Bouman’s success was the heart-warming story that BuzzFeed social videos are made for. But almost immediately, while we were all busy deciding whether or not to fight or fuck the black hole, the story about Bouman started to diverge from the wholesome, factual narrative. Rather than the story of her triumph, hard work, and historic scientific leap, YouTube's algorithm started pulling through a misogynistic, unverified video about Bouman as the top result of searches for her name. Beyond being a video full of baseless claims about the 29 year-old scientist, the video came from a relatively unknown account with few subscribers – beating out verified accounts like Mashable, TED, and the Washington Post. Beyond this video, the search results also began to pull through videos from right-wing commentator Jordan Peterson – arguing that the patriarchy and things such as the gender pay gap didn’t actually exist.

 

YouTube’s algorithm problem is nothing new. The same algorithm leads many users to get racist, anti-Semitic, and homophobic content just by allowing the auto-play function to take them to suggested new videos, and the same algorithm marks content as “trending” when it’s not. YouTube's algorithm is infamous for bringing some of its most insidious content onto people's front pages and for keeping actually trending content from ever reaching it. The video about Katie Bouman was no different – clips claiming Bouman did "just 6% of the work” but got “100% of the credit” made it to many people's “popular videos” page and stayed the top of searches for “Katie Bouman” for hours. 

This video reportedly surfaced thanks to a Reddit conspiracy, in which several users bandied together clips to create the video that hit the top of the search results. This is an entirely common practice amongst alt-right groups on Reddit, who have done the same to get pro-Trump news trending, to discredit prominent women in various fields, and to push the philosophies of right-wing thinkers such as Peterson.

And while YouTube was a major part of the problem, YouTube wasn’t alone. Users on Hacker News – a “social” news website owned by renowned start-up incubator, Y Combinator, which aggregates news stories and allows people to comment on them – were sharing stories about Bouman and trying to pick them apart in order to prove that Bouman hadn’t actually done much work. The trolling got so bad that some of Bouman’s colleagues had to step in to reassure the public that, yes, she was due credit for the work.

In a statement on Twitter, YouTube argued in a series of tweets that the sexist video criticising Katie Bouman made it to the top of their search results by mistake and was taken down in a matter of minutes.

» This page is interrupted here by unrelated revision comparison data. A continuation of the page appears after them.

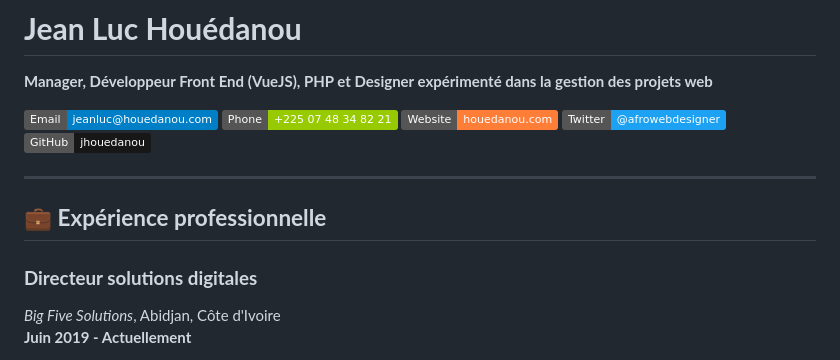
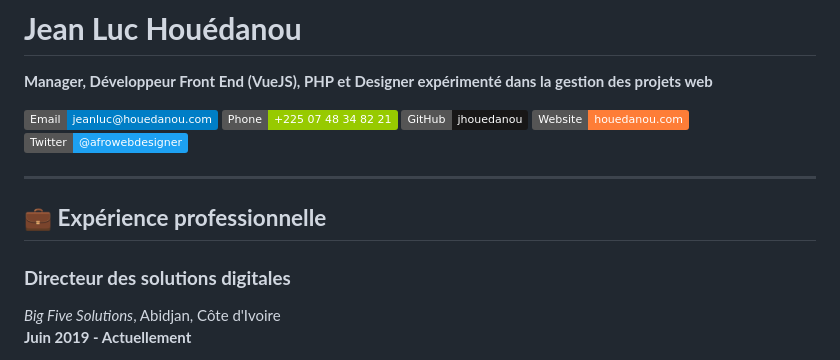
Before and after one commit to jhouedanou/Curriculum-vitae, a Markdown page: README.md, the part around the change. Rendered like a GitHub page; badges without logos.

Commit message:
Correction de la description du poste et réorganisation des badges dans le README

```diff
--- a/README.md
+++ b/README.md
@@ -4,15 +4,16 @@
 
 [![Email](https://img.shields.io/badge/Email-jeanluc%40houedanou.com-blue)](mailto:jeanluc@houedanou.com)
 [![Phone](https://img.shields.io/badge/Phone-%2B225%2007%2048%2034%2082%2021-green)](tel:+22507483482021)
+[![GitHub](https://img.shields.io/badge/GitHub-jhouedanou-181717)](https://github.com/jhouedanou)
 [![Website](https://img.shields.io/badge/Website-houedanou.com-orange)](https://houedanou.com)
 [![Twitter](https://img.shields.io/badge/Twitter-%40afrowebdesigner-1DA1F2)](https://twitter.com/afrowebdesigner)
-[![GitHub](https://img.shields.io/badge/GitHub-jhouedanou-181717)](https://github.com/jhouedanou)
+
 
 ---
 
 ## 💼 **Expérience professionnelle**
 
-### **Directeur solutions digitales**
+### **Directeur des solutions digitales**
 
 _Big Five Solutions_, Abidjan, Côte d'Ivoire
 **Juin 2019 - Actuellement**
```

“Sometimes, when a search is performed, there are a lot of fresh results. Our algorithms will, in some instances (when the query is news related), trigger to surface more authoritative sources,” YouTube said. “In this specific case, within minutes, videos from news sources started rising to the top. These are all part of the changes we've made to our algorithm to combat misinformation.”

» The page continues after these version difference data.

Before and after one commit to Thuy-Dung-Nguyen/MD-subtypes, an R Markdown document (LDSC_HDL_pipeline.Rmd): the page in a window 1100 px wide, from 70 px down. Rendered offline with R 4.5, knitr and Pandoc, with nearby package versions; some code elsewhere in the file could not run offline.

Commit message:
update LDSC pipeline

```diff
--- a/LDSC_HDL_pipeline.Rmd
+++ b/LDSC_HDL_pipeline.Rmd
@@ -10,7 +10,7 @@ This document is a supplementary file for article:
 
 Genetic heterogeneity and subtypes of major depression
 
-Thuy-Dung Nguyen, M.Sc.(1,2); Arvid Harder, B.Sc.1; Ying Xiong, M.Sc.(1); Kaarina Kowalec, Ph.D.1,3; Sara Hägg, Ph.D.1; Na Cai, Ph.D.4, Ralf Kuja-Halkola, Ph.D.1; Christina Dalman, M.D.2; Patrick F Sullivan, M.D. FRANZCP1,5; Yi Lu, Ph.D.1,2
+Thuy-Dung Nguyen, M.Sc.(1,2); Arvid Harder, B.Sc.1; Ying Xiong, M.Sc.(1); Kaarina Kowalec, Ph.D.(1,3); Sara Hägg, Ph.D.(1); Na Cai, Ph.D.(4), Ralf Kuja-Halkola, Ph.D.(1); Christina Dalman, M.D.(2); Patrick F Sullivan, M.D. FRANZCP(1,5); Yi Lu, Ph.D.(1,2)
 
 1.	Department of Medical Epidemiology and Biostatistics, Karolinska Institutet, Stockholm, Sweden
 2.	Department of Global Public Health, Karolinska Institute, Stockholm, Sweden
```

Despite this statement, though, multiple news sources claimed that they had performed the search since YouTube shared this statement and were still getting the video in question as the top result. But this wouldn’t be the first time that YouTube has claimed innocence while its algorithm simultaneously pushed the worst of YouTube’s content. And even with a story as wholesome, inspiring, and pure as Katie Bouman’s black hole image, the internet’s most notorious platforms will find a way to ruin it.

Sarah Manavis is the New Statesman's tech and digital culture writer.